Kenya Bankers Association-House Price Index (KBA-HPI), which measures house values across major suburbs, shows prices increased by under two per cent in the last three quarters of 2015.
The latest index indicates average prices increased by 1.14 per cent in the last quarter of 2015, slightly down from 1.25 per cent registered in the third quarter but higher than 0.2 per cent registered in the second quarter last year.
KBA director of research and policy Jared Osoro said the marginal increase is driven in part by developers putting up more apartments where standalone houses once stood as they target middle class buyers.
“What is coming out clearway is that there are more apartments that are coming up in the market,” said Mr Osoro.
The KBA-HPI shows that 93 per cent of all the housing units that came to the market over the last quarter were apartments, six per cent were maisonettes while bungalows accounted for the remaining one per cent.
The preference for apartments by home owners is due to their affordability relative to bungalows and maisonettes.
Developers on their part are focusing on apartments since they offer the highest return on investment per acre than bungalows and maisonettes.
“In addition, from the real-estate developers point of view apartments could be yielding high returns given that a number of units can be put up in a small piece of land and the high cost of land as opposed to maisonettes and bungalows which have to be standalone,” said the KBA-HPI.
The index shows prices mostly rose for houses that have enough space, scenic views and are located close to social amenities.

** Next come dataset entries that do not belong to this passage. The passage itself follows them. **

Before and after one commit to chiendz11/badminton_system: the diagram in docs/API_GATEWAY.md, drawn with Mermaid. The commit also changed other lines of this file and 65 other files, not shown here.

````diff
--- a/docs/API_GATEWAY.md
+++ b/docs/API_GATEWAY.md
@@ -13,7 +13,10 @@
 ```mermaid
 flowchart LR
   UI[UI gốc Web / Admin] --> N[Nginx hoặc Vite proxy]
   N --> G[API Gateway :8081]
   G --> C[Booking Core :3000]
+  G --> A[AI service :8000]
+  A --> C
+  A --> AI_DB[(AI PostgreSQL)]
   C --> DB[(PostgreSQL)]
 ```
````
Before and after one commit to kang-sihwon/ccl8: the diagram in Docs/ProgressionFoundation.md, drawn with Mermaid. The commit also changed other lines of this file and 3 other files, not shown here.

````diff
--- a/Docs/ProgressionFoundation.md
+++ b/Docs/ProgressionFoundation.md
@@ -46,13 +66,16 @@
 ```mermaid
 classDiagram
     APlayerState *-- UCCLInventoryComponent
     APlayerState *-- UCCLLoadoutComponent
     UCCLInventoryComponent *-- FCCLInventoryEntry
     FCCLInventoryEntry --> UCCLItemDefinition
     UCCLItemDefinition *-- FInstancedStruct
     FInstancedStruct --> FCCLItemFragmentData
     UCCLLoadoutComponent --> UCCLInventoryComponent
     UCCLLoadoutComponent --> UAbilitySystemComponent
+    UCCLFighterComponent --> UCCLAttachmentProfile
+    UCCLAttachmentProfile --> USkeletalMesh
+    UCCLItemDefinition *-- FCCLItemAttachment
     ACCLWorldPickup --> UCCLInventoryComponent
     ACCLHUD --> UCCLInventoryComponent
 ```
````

Developers say apartments whose prices are not rising at all are mainly those put up a decade ago.
“Those units are barely moving,” said Anthony Mugo, the chief executive of real estate firm Falcon Development.
A stable property market is good for investors such as home owners, financiers and developers since it reduces the risk for all parties, Mr Osoro said.
The findings of the KBA-HPI confirm recent data from property firm Hass Consult, which released its flagship Hass Property Index Monday.
The firm also noted that the high price of land is a key factor making developers opt for apartments over standalone units.
The Hass Property Index shows the increase in apartments, especially in major suburbs, had resulted in asking rents for apartments falling by 2.3 per cent in the last quarter of 2015, the first time this has happened in the past 15 years. It showed land prices continue to rise but only marginally.
Prices in Nairobi increased by 1.3 per cent in the last quarter while in satellite towns the increase was two per cent.
The Knight Frank Prime Global Rental Index, also released recently, shows rent for Nairobi’s high-end property market did not increase between March and September of 2015 as a result of increased supply of units in the market.
Focus now is on satellite towns benefiting from ongoing infrastructure development.